Within South Asia, Jeo Biden will have to keep a balance in US relations between Pakistan and India. The irrational US leaning towards India has seriously marginalized Pakistan in last two decades. Pakistan would like that; President Elect Jeo Biden must play a vital role towards resolution of long-awaited Kashmir dispute as per the wishes of its subjects. The massive human rights violations in Indian Illegally Occupied Kashmir (IIOJK), the demographic changes being made by India in the occupied state must be stopped forthwith with the restoration of its pre August 5, 2019 status. In fact, without resolution of Kashmir dispute, there will be no peace in South Asia. While pursuing an independent foreign policy, Pakistan desires a dignified bilateral relationship between Islamabad and Washington. It would like US to respect its sovereignty, territorial integrity and acknowledgement of its heroic contributions against terrorism.
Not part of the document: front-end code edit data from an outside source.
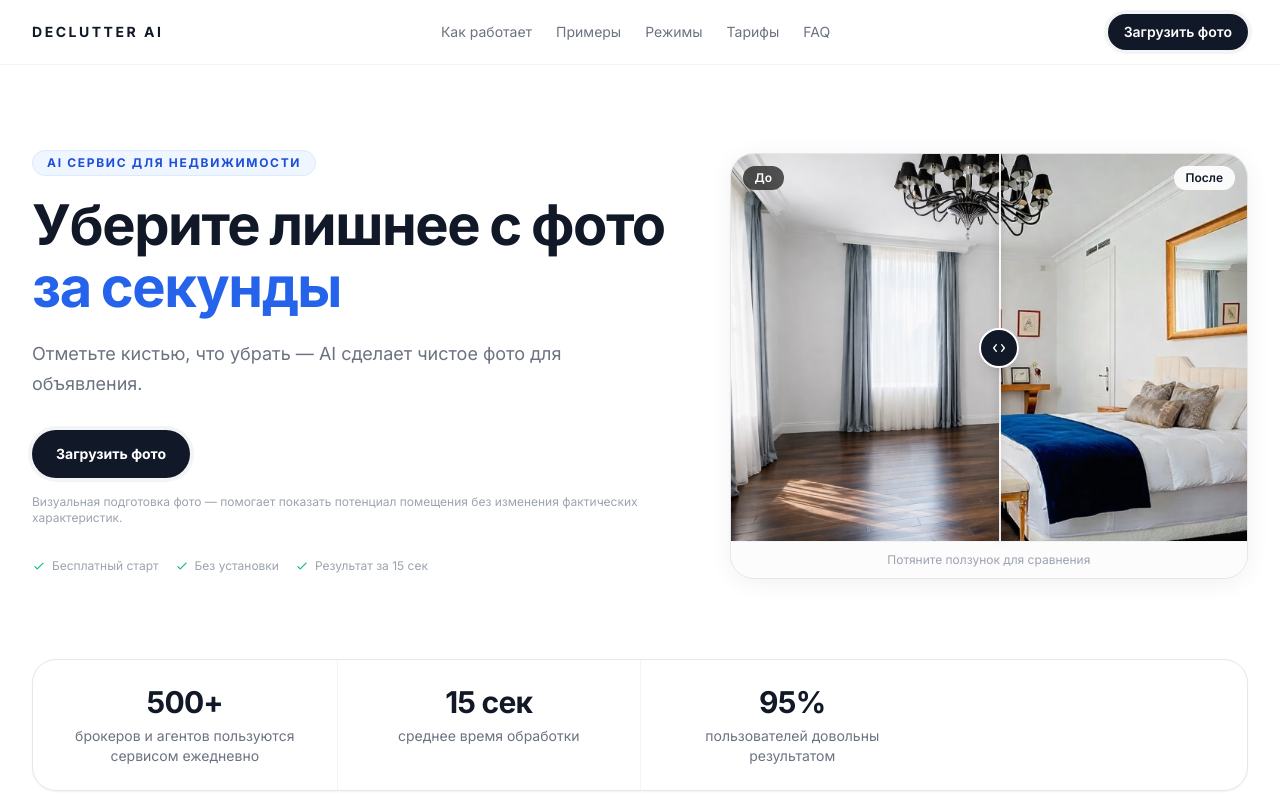
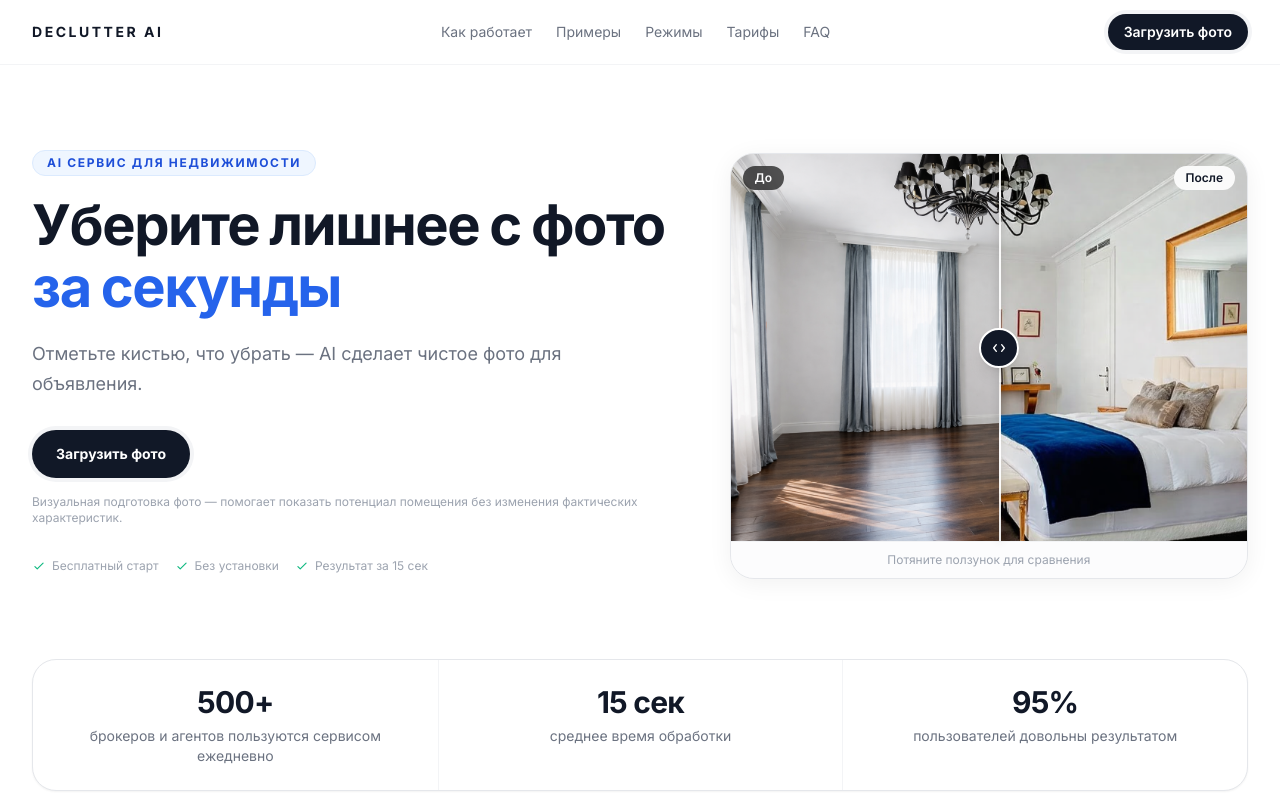
Before and after one commit to asar52241/StagingAI, a Next.js app: page / in a window 1280 px wide. Shown: the top 800 px of the page. Built offline with nearby package versions, Linux system fonts and the light colour scheme.

Commit message:
fix: correct stats grid to 3 columns with single divider

```diff
--- a/app/page.tsx
+++ b/app/page.tsx
@@ -506,13 +506,11 @@ function BeforeAfterSlider({
 function StatsBar() {
   return (
     <div className="rounded-3xl border border-gray-200 bg-white shadow-sm">
-      <div className="grid grid-cols-2 divide-x divide-y divide-gray-100 lg:grid-cols-4 lg:divide-y-0">
-        {stats.map((stat, i) => (
+      <div className="grid grid-cols-3 divide-x divide-gray-100">
+        {stats.map((stat) => (
           <div
             key={stat.label}
-            className={`flex flex-col items-center px-6 py-6 text-center ${
-              i === 0 ? "rounded-tl-3xl" : ""
-            } ${i === stats.length - 1 ? "rounded-br-3xl lg:rounded-bl-none lg:rounded-tr-3xl" : ""}`}
+            className="flex flex-col items-center px-6 py-6 text-center"
           >
             <span className="text-3xl font-extrabold tracking-tight text-gray-900">
               {stat.value}
```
Islamabad would also like that; it should not be dictated on the issues of its national interests, especially the project like Gwadar Port, CPEC, Kashmir and nuclear programme. Pakistan would also like US to facilitate its trade through market access of Pakistani goods without any discrimination. Indeed, as a pivotal state in Asia, Pakistani geopolitics can neither be ignored by major powers nor the regional states. Therefore, a win-win situation will be the best way forward in the bilateral relationship of Pakistan and United States.
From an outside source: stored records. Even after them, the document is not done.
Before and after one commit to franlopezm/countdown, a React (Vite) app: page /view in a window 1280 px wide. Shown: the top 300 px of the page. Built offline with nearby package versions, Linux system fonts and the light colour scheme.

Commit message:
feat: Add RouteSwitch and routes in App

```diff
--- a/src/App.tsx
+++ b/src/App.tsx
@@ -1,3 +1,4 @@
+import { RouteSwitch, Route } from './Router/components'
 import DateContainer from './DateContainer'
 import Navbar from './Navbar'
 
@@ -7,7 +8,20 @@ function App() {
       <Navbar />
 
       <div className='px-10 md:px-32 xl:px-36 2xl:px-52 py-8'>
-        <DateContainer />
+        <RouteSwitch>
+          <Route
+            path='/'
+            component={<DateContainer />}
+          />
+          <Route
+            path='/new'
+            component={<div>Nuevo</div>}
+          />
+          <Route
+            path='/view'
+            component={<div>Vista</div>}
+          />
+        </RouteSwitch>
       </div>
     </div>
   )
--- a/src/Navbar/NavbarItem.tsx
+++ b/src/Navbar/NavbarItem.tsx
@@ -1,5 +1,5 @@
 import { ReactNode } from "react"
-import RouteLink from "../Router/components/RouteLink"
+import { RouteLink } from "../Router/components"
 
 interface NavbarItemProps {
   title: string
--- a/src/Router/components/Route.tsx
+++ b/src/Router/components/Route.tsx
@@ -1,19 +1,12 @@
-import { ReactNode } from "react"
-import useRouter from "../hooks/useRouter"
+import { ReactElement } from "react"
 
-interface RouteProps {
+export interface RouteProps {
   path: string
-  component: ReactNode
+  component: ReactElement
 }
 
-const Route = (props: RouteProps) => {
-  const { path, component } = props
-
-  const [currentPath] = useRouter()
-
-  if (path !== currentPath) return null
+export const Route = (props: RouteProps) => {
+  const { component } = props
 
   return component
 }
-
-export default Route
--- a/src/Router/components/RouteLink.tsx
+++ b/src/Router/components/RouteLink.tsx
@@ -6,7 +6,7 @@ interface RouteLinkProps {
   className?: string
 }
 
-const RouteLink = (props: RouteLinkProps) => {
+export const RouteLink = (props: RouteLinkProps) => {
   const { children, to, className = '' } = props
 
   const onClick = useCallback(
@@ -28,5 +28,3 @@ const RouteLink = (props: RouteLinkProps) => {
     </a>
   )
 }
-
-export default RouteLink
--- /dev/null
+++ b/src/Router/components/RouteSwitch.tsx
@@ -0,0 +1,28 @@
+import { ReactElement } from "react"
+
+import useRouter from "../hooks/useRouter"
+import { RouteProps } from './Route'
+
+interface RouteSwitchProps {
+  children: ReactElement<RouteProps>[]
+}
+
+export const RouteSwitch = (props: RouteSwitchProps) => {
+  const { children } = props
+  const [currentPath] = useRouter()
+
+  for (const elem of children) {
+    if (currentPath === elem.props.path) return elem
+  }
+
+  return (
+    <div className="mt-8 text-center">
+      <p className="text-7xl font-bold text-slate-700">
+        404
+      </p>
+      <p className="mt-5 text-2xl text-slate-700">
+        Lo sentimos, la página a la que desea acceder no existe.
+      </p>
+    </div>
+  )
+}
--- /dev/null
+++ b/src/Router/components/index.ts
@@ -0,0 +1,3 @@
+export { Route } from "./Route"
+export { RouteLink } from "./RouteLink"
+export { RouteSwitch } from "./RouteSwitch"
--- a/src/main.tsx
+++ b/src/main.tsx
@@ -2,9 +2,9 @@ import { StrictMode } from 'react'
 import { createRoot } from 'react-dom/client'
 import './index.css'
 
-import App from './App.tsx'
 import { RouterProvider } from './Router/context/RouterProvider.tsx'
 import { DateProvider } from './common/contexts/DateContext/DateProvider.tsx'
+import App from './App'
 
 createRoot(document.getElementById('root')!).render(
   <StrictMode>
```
— The writer is Professor of Politics and IR at International Islamic University, Islamabad.